It is that voice, heard by the disciples for the first time that Matthew uses as the cause of the disciples’ fear. They had not heard it at Jesus’ baptism, they were not there, and even if they knew Jesus was the Son of God—after all, Peter had already made his confession—the words from heaven confirming it brought terror into their hearts. But something else happened, too.
In the midst of their fear, when they had fallen on the ground, Jesus came to them. It’s one of those moments in the gospel that we might pass over with little notice, but in fact, it is something that is full of meaning because it is something we actually see rarely in the gospels. Usually, of course, it is the disciples who come to Jesus. In John, Jesus called the disciples, by telling them, “Come and see.” In the Synoptics he asks them to follow him. And so they do. But this time, Jesus comes to them. And in that gesture, two things happen. Their fear goes away, and the miraculous event comes to an end. They go down the mountain, and return to the journey that will take them to Jerusalem, and to the cross.
S. Teresa of Avila, that great sixteenth century Spanish mystic, wrote with great profundity and some humor about prayer. She knew both about the heights of mystical experience when she was united with God, and times when God seemed remote from her, times when she could not feel his presence and could not speak to him. She called those times, dryness. Her close companion St. John of the Cross, wrote of the dark night of the soul, when he lost all sense of God’s presence. We all know of such times, times when our faith is nothing more than a distant memory, times when we despair of the existence of God, wonder whether we will ever again feel the presence of Jesus Christ in our hearts. But most of us also have had mountaintop experiences. Perhaps we didn’t see Jesus walking with Moses and Elijah basking in glorious light, but we have had experiences when we felt his presence certainly and completely.
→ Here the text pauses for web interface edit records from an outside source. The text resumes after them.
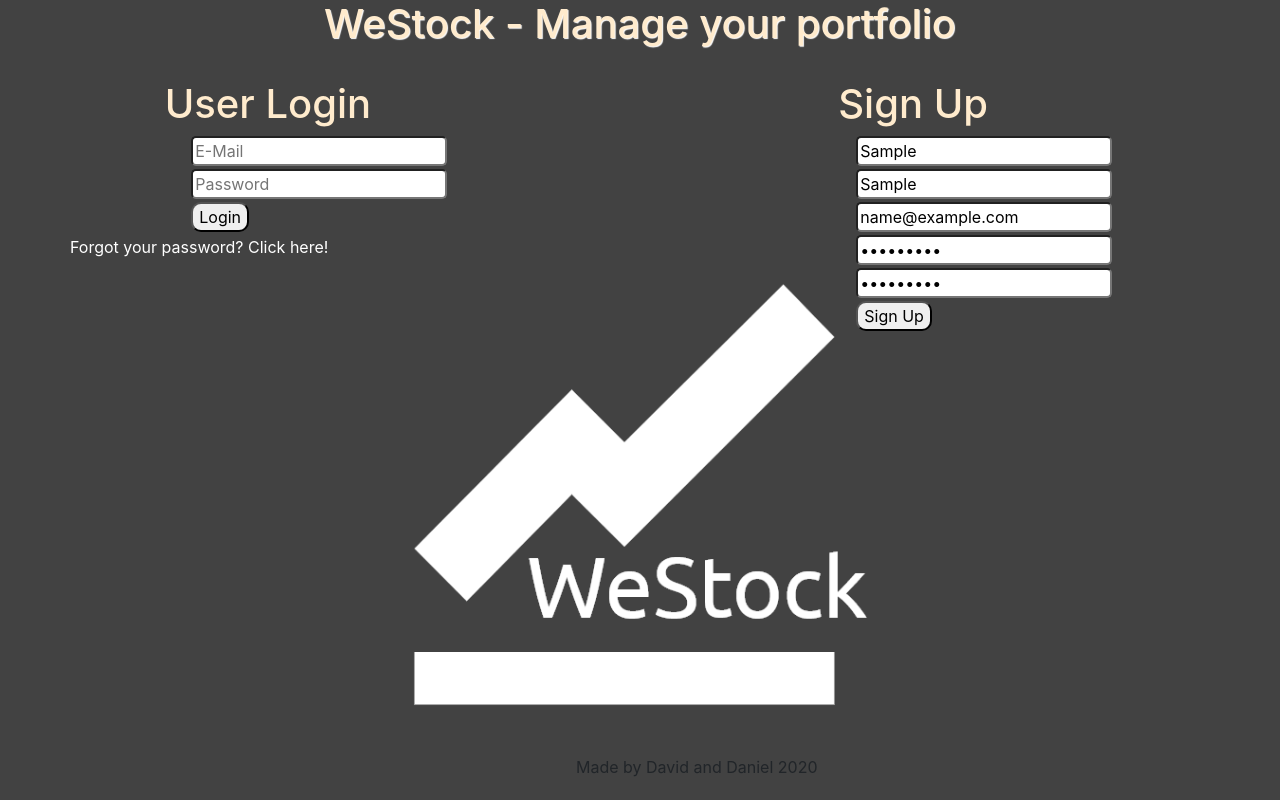
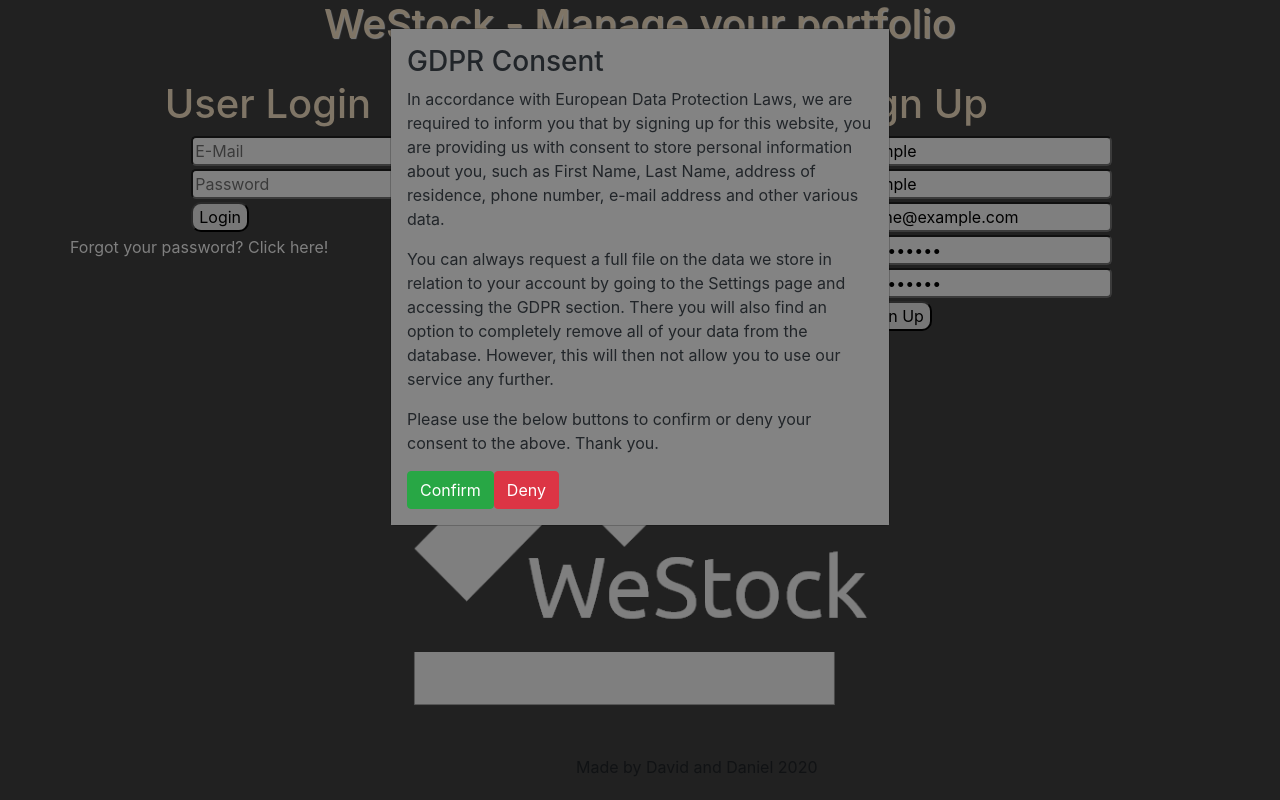
Before and after one commit to StockApp-Org/StockApp, a React (Create React App) app: page / in a window 1280 px wide. Both pictures are taken after typing "Sample", "Sample", "name@example.com", "Sample123", "Sample123" into the empty fields and a click on the input "Sign Up". Built offline with nearby package versions, Linux system fonts and the light colour scheme; no server answers.

Commit message:
Added GDPR modal on sign up

```diff
--- a/src/Components/SignUpForm.js
+++ b/src/Components/SignUpForm.js
@@ -1,21 +1,43 @@
-import React from 'react';
-import {Form, Col} from 'react-bootstrap'
+import React, {useState} from 'react';
+import {Form, Col, Modal, Button} from 'react-bootstrap'
 import Config from '../Config/config.json';
 
 let SignUpForm = () => {
 
-    async function SignUpSubmit(e) {
+    const [signUpData, setSignUpData] = useState(null);
+    const [showModal, setShow] = useState(false)
+    const handleShow = (e) => {
         e.preventDefault();
-        var email = e.target["email"].value;
-        var password = e.target["signUpPassword"].value;
-        var firstName = e.target["firstName"].value;
-        var lastName = e.target["lastName"].value;
+        setShow(true);
+        setSignUpData({
+            "email": e.target["email"].value,
+            "password": e.target["signUpPassword"].value,
+            "firstName": e.target["firstName"].value,
+            "lastName": e.target["lastName"].value
+        })
+    }
+    const handleClose = () => {
+        setShow(false)
+        SignUpSubmit(signUpData)
+    }
+
+    const handleDeny = () => {
+        setShow(false)
+        setSignUpData(null);
+        var formEls = document.querySelectorAll("#signUpForm input");
+        var elementArr = Array.from(formEls);
+        elementArr.map(el => (
+            el.value = ""
+        ));
+    }
+
+    async function SignUpSubmit() {
 
         var formData = new FormData();
-        formData.append('Email', email);
-        formData.append('Password', password);
-        formData.append('FirstName', firstName);
-        formData.append('LastName', lastName);
+        formData.append('Email', signUpData.email);
+        formData.append('Password', signUpData.password);
+        formData.append('FirstName', signUpData.firstName);
+        formData.append('LastName', signUpData.lastName);
 
         await SignUpDb(formData);
 
@@ -62,8 +84,8 @@ let SignUpForm = () => {
     };
 
         return (
-
-                <form onSubmit={SignUpSubmit} id="signUpForm">
+                <React.Fragment>
+                <form onSubmit={handleShow} id="signUpForm">
                     <Form.Row>
                         <Col lg={{offset: 3, span: 5}}>
                             <input type="text" name="firstName" placeholder="First Name"></input>
@@ -95,7 +117,30 @@ let SignUpForm = () => {
                         </Col>
                     </Form.Row>
                 </form>
-
+                <Modal show={showModal} onHide={handleClose}>
+                    <Modal.Body>
+                        <h3>GDPR Consent</h3>
+                        <p>
+                            In accordance with European Data Protection Laws, we are required to inform you that by
+                            signing up for this website, you are providing us with consent to store personal information
+                            about you, such as First Name, Last Name, address of residence, phone number, e-mail address and
+                            other various data.
+                        </p>
+                        <p>
+                            You can always request a full file on the data we store in relation to your account by going to
+                            the Settings page and accessing the GDPR section.
+                            There you will also find an option to completely remove all of your data from the database.
+                            However, this will then not allow you to use our service any further.
+                        </p>
+                        <p>
+                            Please use the below buttons to confirm or deny your consent to the above.
+                            Thank you.
+                        </p>
+                        <Button variant="success" onClick={handleClose}>Confirm</Button>
+                        <Button variant="danger" onClick={handleDeny}>Deny</Button>
+                    </Modal.Body>
+                </Modal>
+                </React.Fragment>
         )
 }
 
--- a/src/Pages/LoginPage.js
+++ b/src/Pages/LoginPage.js
@@ -3,7 +3,6 @@ import { Container, Row, Col } from 'react-bootstrap';
 import '../Styles/LoginPage.css';
 import SignUpForm from '../Components/SignUpForm'
 import LoginForm from '../Components/LoginForm';
-import Logo from '../Images/logo.png'
 
 let LoginPage = (props) => {
 
--- a/src/Pages/SettingsPage.js
+++ b/src/Pages/SettingsPage.js
@@ -1,3 +1,4 @@
+/* eslint-disable no-useless-escape */
 import React, { useEffect, useState } from 'react'
 import SettingsNav from '../Components/SettingsNav'
 import defaultProfile from '../Images/profileDefault.png'
```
Such experiences never last. They are fleeting and they often leave us thirsting for more and trying to relive them. Like the disciples and Jesus, like Moses too, who when he came down from the mountain, saw the Israelites dancing around a golden calf, we too, need to come down from the mountain and continue our journey. Like Jesus and the disciples, our journey takes us toward Jerusalem and the passion. The mountain of the Transfiguration will be at our back as we look forward to Good Friday and the cross.
There’s a tendency in our religious culture to emphasize joy and celebration. There’s certainly a place for that. But there is also a place in our faith for other emotions, other experiences. Teresa learned from her experiences of dryness, John saw the dark night of the soul as one stage in his relationship with God. The coming of Ash Wednesday and Lent offers us the opportunity to explore new depths in our relationship with God, to experience Christ in new and unsettling ways. But whatever happens in the coming season of Lent, or even in those little Lents in our own lives, times when we lose sight of the joy of life in Christ, we can always remember that like the disciples, the mount of transfiguration is at our back, and on the other side of the cross is the resurrection. Thanks be to God.